#### [About this exercise]
A faithful, word-for-word copy of the records is required, and it must contain no pictures.

(Dataset entries)
==========

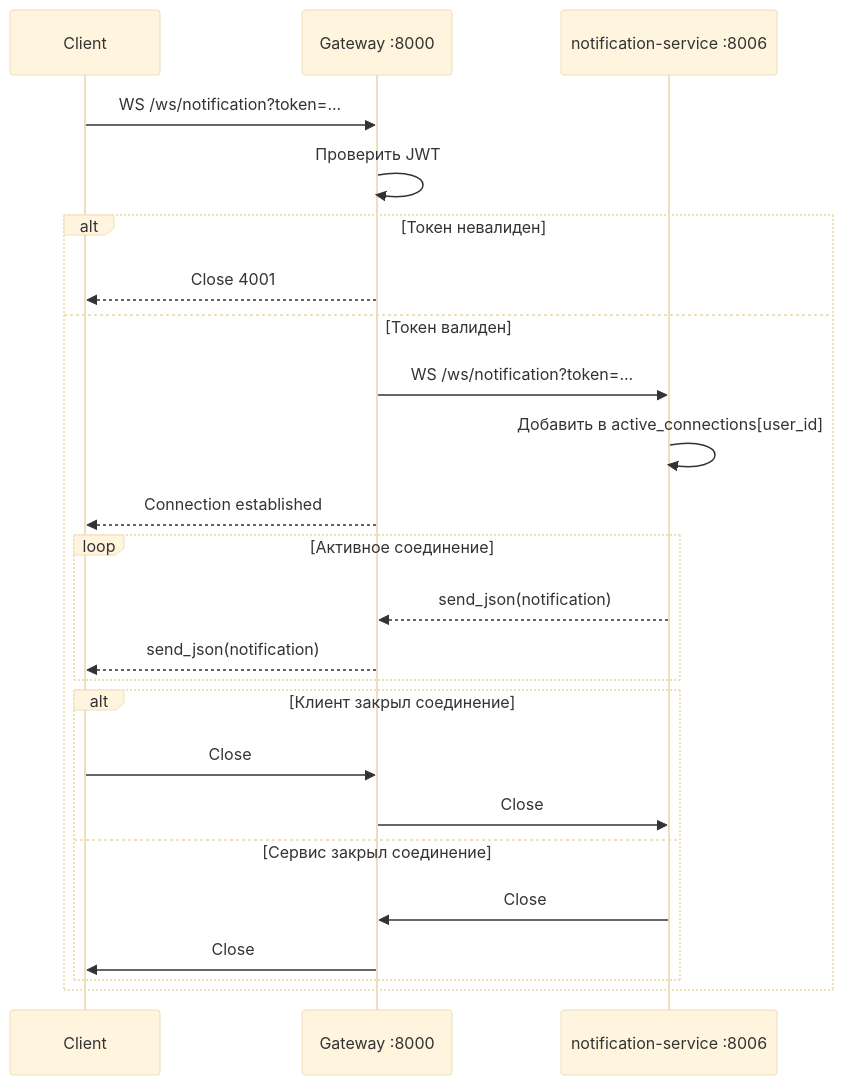
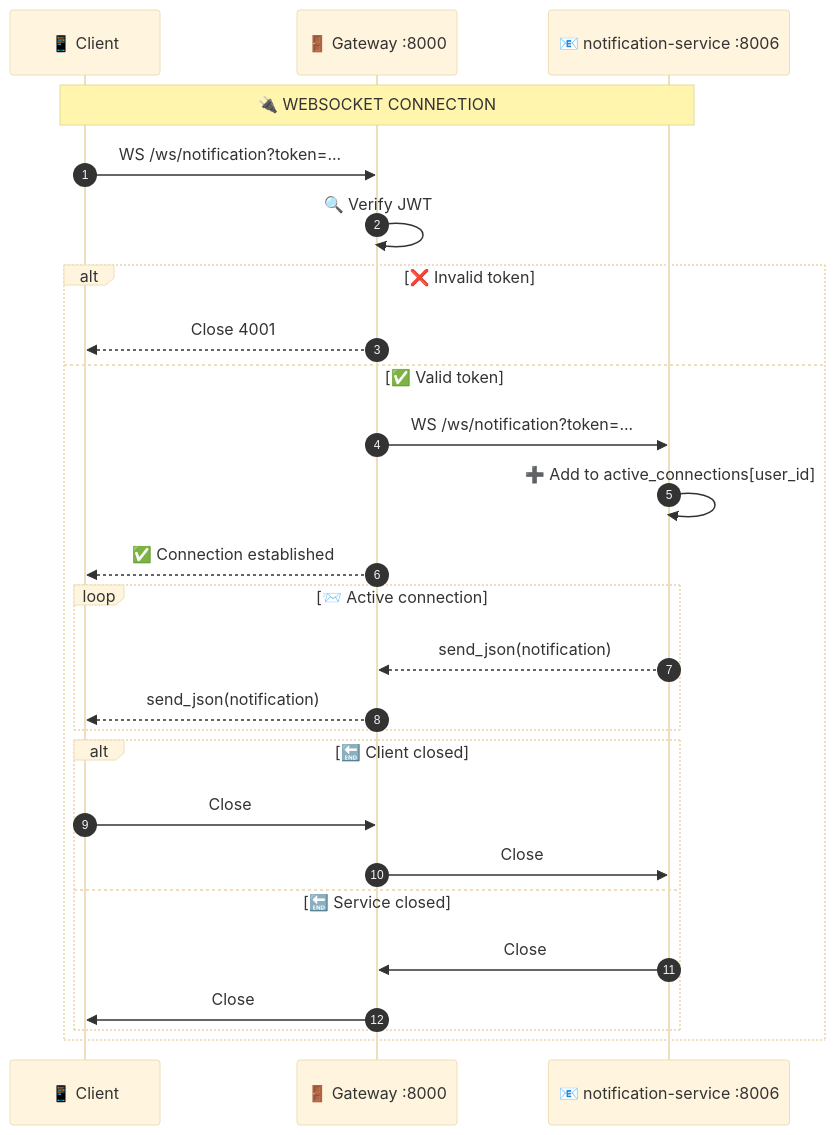
One commit to Alekcey5977/smart-budget-backend changed the diagram in docs/api/websocket.md. Above: the diagram before and after it, drawn with Mermaid (base theme). The commit also changed 10 other files, not shown here.

````diff
--- a/docs/api/websocket.md
+++ b/docs/api/websocket.md
@@ -27,29 +27,32 @@
 ```mermaid
 sequenceDiagram
-    participant Client
-    participant GW as Gateway :8000
-    participant NS as notification-service :8006
+    autonumber
+    participant Client as 📱 Client
+    participant GW as 🚪 Gateway :8000
+    participant NS as 📧 notification-service :8006
 
+    Note over Client,NS: 🔌 WEBSOCKET CONNECTION
     Client->>GW: WS /ws/notification?token=...
-    GW->>GW: Проверить JWT
-    alt Токен невалиден
+    GW->>GW: 🔍 Verify JWT
+    
+    alt ❌ Invalid token
         GW-->>Client: Close 4001
-    else Токен валиден
+    else ✅ Valid token
         GW->>NS: WS /ws/notification?token=...
-        NS->>NS: Добавить в active_connections[user_id]
-        GW-->>Client: Connection established
+        NS->>NS: ➕ Add to active_connections[user_id]
+        GW-->>Client: ✅ Connection established
 
-        loop Активное соединение
+        loop 📨 Active connection
             NS-->>GW: send_json(notification)
             GW-->>Client: send_json(notification)
         end
 
-        alt Клиент закрыл соединение
+        alt 🔚 Client closed
             Client->>GW: Close
             GW->>NS: Close
-        else Сервис закрыл соединение
+        else 🔚 Service closed
             NS->>GW: Close
             GW->>Client: Close
         end
     end
 ```
````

==========

#### [Result]
One commit to Alekcey5977/smart-budget-backend changed the diagram in docs/api/websocket.md. Above: the diagram before and after it, drawn with Mermaid (base theme). The commit also changed 10 other files, not shown here.

````diff
--- a/docs/api/websocket.md
+++ b/docs/api/websocket.md
@@ -27,29 +27,32 @@
 ```mermaid
 sequenceDiagram
-    participant Client
-    participant GW as Gateway :8000
-    participant NS as notification-service :8006
+    autonumber
+    participant Client as 📱 Client
+    participant GW as 🚪 Gateway :8000
+    participant NS as 📧 notification-service :8006
 
+    Note over Client,NS: 🔌 WEBSOCKET CONNECTION
     Client->>GW: WS /ws/notification?token=...
-    GW->>GW: Проверить JWT
-    alt Токен невалиден
+    GW->>GW: 🔍 Verify JWT
+    
+    alt ❌ Invalid token
         GW-->>Client: Close 4001
-    else Токен валиден
+    else ✅ Valid token
         GW->>NS: WS /ws/notification?token=...
-        NS->>NS: Добавить в active_connections[user_id]
-        GW-->>Client: Connection established
+        NS->>NS: ➕ Add to active_connections[user_id]
+        GW-->>Client: ✅ Connection established
 
-        loop Активное соединение
+        loop 📨 Active connection
             NS-->>GW: send_json(notification)
             GW-->>Client: send_json(notification)
         end
 
-        alt Клиент закрыл соединение
+        alt 🔚 Client closed
             Client->>GW: Close
             GW->>NS: Close
-        else Сервис закрыл соединение
+        else 🔚 Service closed
             NS->>GW: Close
             GW->>Client: Close
         end
     end
 ```
````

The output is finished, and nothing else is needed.